I enjoyed very much the piece in Chartroom Chatter on an odd 400° compass ("Revolutionary compass found," Jan/Feb 2000, Issue No. 103). Sounds like Willem Bruyns of Amsterdam has deciphered the mystery of the French 400° compass! In reading about the compass, I was put in mind of a personal brush with this 400° phenomenon almost a quarter century ago.
It was the summer of 1976, and I had just arrived at my new State Department post in Morocco. Coming from many years in the Far East, I found Morocco new and mysterious. As a sometime celestial navigation instructor who had been landlocked too long, one of the joys I hoped to experience there was the opportunity to take my sextant to the nearby beach and shoot the setting sun on a real horizon, and polish up some sight-reduction programs I'd written for my HP-65 programmable calculator.
On my first day in the office I noticed a lovely old French military chart of Morocco on my wall, published circa 1935. Inspecting it more closely, I noticed that the lines of longitude and latitude were off: way off from where Morocco should be. Knowing the French to be excellent cartographers, I knew this had to be some kind of a mistake.

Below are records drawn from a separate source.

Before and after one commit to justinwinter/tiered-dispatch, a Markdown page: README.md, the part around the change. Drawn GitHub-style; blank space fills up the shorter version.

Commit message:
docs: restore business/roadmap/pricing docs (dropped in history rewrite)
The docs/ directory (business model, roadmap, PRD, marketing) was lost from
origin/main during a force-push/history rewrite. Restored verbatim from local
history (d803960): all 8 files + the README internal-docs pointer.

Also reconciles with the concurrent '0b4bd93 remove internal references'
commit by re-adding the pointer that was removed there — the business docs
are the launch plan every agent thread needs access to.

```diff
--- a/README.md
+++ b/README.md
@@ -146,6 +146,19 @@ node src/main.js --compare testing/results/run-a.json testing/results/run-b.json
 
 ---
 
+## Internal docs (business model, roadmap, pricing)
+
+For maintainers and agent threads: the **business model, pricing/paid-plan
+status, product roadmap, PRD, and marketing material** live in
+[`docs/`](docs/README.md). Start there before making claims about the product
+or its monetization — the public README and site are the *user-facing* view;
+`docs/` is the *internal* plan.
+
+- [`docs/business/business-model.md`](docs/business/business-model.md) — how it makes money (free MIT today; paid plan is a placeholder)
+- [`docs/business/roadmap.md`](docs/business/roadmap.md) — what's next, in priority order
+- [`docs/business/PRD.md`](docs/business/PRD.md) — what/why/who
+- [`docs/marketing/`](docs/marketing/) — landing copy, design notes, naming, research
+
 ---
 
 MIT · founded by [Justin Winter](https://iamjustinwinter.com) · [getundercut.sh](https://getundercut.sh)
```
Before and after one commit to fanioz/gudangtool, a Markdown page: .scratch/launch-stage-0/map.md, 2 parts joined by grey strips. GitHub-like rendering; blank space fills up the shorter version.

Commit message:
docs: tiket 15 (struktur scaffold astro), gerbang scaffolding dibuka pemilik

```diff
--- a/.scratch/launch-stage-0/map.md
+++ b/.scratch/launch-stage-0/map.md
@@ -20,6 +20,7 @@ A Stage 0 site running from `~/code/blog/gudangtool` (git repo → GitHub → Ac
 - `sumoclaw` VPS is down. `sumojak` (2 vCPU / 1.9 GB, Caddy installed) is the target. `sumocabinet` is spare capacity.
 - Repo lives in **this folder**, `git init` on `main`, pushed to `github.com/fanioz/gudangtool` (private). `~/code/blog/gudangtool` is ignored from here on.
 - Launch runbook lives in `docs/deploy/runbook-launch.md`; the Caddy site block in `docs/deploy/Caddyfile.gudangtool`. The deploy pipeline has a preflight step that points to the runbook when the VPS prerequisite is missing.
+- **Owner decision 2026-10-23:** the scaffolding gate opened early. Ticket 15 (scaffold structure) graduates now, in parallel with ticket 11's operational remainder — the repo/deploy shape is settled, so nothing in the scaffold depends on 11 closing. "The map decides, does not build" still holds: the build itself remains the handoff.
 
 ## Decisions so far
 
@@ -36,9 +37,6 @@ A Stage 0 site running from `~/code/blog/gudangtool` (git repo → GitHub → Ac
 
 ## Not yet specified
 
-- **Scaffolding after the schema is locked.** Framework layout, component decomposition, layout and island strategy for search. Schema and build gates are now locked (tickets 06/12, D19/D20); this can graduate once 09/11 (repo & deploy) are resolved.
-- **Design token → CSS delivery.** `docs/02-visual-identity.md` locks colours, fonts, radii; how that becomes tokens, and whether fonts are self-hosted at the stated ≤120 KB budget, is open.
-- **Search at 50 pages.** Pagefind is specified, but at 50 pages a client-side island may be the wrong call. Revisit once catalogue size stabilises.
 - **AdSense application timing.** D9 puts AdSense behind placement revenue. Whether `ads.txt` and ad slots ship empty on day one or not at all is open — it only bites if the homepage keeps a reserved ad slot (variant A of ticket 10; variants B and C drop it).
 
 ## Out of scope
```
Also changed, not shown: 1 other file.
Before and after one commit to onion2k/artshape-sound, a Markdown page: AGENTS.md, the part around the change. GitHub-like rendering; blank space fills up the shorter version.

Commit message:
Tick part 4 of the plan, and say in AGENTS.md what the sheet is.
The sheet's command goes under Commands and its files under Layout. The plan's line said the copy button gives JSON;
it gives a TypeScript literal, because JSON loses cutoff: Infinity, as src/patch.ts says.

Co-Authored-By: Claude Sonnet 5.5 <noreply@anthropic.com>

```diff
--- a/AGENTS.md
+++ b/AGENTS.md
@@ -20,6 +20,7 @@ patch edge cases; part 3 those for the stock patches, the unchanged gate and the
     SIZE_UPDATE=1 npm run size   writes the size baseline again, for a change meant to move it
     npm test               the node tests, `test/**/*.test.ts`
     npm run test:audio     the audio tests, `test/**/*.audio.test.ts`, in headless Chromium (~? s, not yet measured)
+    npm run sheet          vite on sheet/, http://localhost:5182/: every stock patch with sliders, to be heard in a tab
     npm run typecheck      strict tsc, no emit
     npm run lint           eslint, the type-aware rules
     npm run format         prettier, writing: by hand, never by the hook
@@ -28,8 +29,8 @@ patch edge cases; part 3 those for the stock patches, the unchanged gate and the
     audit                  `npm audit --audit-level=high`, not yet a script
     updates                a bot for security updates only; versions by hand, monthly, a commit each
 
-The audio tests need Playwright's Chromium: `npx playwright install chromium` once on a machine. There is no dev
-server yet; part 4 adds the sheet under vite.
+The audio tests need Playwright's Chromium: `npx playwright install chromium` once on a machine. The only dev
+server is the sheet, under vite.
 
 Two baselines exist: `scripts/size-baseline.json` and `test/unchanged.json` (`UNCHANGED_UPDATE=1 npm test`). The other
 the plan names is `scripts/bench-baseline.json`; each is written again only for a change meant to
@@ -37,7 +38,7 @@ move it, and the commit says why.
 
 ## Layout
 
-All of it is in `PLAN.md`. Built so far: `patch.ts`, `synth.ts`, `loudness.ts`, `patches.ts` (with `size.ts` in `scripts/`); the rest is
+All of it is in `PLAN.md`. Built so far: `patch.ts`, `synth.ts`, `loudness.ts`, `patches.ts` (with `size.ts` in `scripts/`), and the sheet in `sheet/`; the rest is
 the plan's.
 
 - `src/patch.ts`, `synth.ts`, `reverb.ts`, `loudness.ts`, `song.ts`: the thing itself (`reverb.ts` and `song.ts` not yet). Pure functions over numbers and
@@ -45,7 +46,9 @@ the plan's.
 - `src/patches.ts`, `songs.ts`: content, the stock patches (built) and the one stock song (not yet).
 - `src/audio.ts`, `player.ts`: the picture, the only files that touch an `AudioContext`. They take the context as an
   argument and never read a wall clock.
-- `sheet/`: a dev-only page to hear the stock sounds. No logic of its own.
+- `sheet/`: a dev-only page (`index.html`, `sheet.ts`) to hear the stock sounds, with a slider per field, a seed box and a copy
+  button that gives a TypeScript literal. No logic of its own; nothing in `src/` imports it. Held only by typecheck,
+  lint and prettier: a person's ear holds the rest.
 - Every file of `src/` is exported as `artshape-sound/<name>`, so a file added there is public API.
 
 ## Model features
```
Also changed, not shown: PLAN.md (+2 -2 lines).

Finding no explanation, I called in Danielle, my very French secretary, and shared my dismay with her. She looked at the map summarily, pointed a long finger at one of the lat/long notations and said, "Monsieur Trayfors, you see these little marks that look like degrees?" After acknowledging that I indeed saw them she added, rather disdainfully, "Well, these are not degree marks. They are grads." With that she marched out of my office.
Well, hell, I didn't know what grads were, but I remembered that there was a grad button on my HP-65 calculator. After a bit of experimenting, I determined that a grad equals 1/400th of a circle, while a degree equals 1/360th of a circle. Okay, I thought, no problem. So I converted the lat/long on the chart to degrees. Surprise! The latitude came out precisely correct, but the longitude markings were still way off. How could this be? I took a coffee break to try to figure out why.
Again tackling the problem, I examined every part of that old French chart very carefully. And I found it! Nestled in the corner of the chart and almost unreadable was the notation, "Longitude ouest de Paris!"
At that point I lost it, and went into uncontrollable laughter. Longitude west of Paris, it said! Where in Paris? The Eiffel Tower? The cartographer's alma mater? I never got to the bottom of this riddle. Maybe one of your readers can solve it.